**What you will do**
Go through the records, and copy each line in which the string "Agregado" is present.

**Recorded data**
======

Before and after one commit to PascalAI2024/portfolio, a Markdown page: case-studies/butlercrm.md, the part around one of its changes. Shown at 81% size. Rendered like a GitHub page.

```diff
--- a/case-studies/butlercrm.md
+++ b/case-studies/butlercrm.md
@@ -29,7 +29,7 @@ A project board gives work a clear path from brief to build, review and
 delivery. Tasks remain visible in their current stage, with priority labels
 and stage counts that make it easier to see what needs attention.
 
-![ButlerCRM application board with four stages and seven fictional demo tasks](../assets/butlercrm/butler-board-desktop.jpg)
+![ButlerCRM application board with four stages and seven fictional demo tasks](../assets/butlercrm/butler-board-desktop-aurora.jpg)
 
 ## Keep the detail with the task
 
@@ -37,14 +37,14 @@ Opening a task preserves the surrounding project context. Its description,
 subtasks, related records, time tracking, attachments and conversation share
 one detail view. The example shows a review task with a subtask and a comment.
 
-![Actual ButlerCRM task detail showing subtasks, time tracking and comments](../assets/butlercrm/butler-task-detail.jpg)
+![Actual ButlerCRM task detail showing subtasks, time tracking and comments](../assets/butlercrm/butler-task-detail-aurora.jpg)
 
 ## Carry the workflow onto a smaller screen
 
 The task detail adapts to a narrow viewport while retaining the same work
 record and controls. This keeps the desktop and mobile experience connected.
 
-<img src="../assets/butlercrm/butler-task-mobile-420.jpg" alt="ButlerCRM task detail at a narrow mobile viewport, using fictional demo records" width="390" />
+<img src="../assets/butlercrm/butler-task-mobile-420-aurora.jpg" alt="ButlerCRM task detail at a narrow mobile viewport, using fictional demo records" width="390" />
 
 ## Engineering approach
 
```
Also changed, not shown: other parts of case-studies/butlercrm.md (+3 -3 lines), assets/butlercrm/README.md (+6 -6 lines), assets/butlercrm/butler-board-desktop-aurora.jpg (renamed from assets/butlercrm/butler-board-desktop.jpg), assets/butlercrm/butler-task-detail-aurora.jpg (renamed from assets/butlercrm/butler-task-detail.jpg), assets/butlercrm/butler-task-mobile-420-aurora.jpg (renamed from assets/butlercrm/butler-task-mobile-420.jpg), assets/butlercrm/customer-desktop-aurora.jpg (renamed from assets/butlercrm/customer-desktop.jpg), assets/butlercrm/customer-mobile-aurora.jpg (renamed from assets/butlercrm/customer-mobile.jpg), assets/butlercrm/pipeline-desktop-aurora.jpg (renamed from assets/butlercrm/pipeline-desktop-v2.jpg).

======

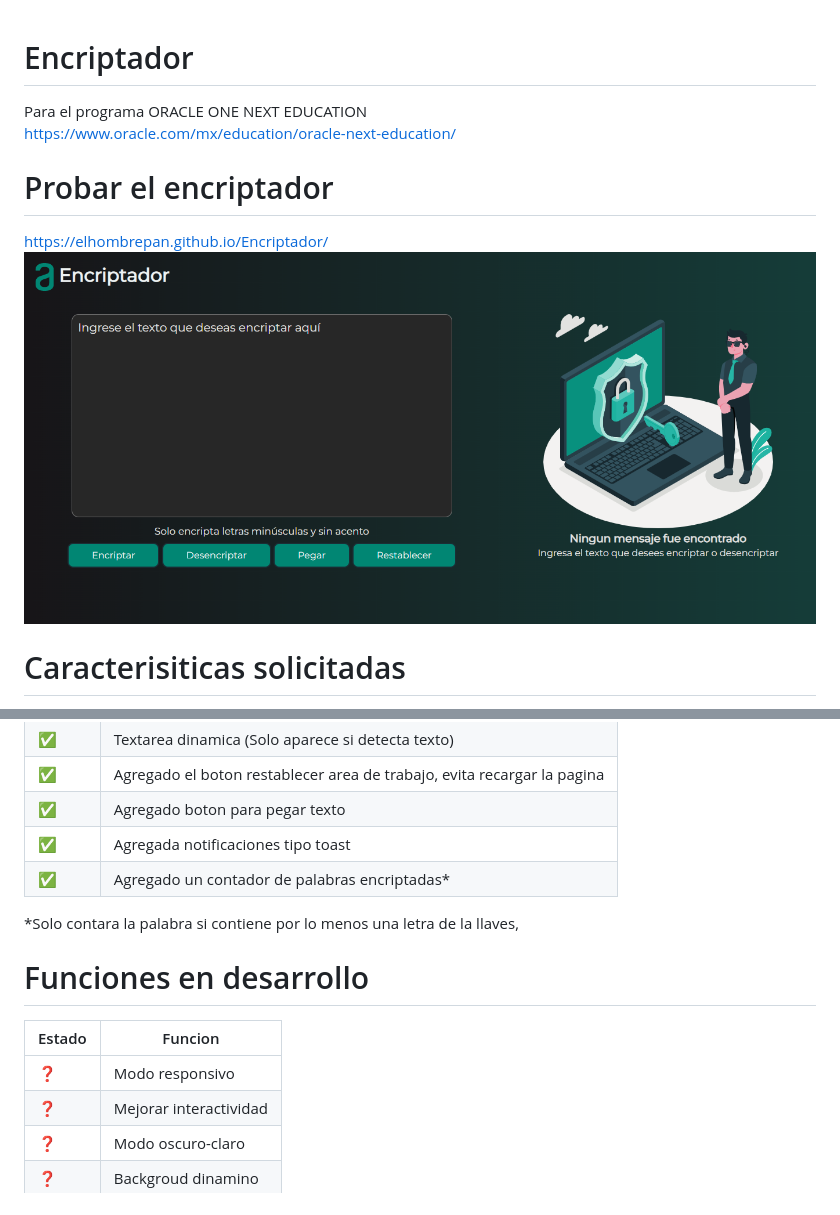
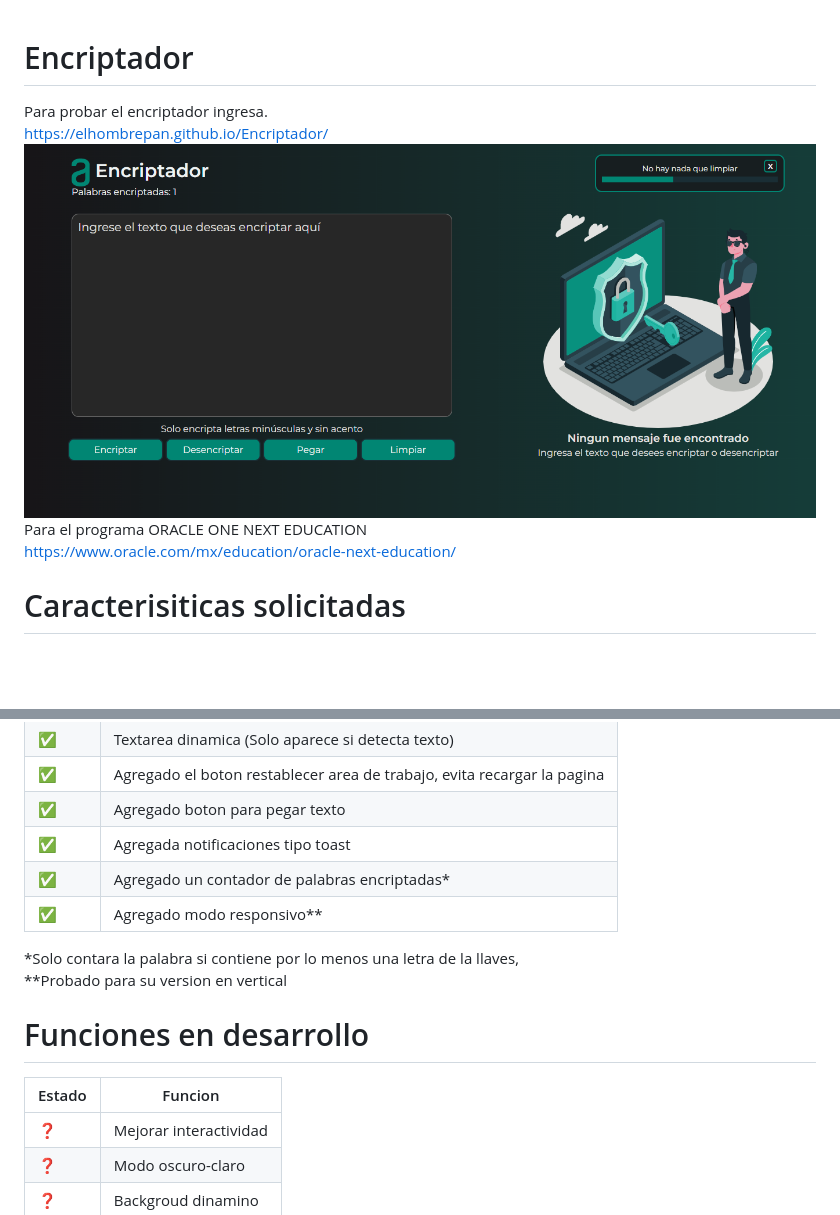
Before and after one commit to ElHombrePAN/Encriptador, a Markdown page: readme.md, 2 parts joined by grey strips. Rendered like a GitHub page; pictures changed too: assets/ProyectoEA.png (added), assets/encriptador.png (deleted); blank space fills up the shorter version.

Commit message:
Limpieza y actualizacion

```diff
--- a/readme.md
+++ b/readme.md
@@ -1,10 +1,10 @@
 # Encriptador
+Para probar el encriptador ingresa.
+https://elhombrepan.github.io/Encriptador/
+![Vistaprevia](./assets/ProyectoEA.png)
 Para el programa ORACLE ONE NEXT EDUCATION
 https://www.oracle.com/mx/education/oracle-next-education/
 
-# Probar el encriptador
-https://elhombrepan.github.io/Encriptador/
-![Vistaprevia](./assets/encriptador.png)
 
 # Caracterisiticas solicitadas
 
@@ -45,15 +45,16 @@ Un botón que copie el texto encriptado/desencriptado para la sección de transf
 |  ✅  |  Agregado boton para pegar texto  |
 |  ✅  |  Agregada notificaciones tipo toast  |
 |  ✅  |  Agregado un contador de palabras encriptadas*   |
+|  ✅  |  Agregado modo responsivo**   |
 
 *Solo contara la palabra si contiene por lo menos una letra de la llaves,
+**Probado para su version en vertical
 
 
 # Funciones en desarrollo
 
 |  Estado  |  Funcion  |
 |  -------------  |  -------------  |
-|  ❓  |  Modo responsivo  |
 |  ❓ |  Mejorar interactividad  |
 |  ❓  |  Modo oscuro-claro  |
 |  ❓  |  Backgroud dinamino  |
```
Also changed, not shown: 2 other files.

======

**Solution**
 |  ✅  |  Agregado boton para pegar texto  |
 |  ✅  |  Agregado un contador de palabras encriptadas*   |
+|  ✅  |  Agregado modo responsivo**   |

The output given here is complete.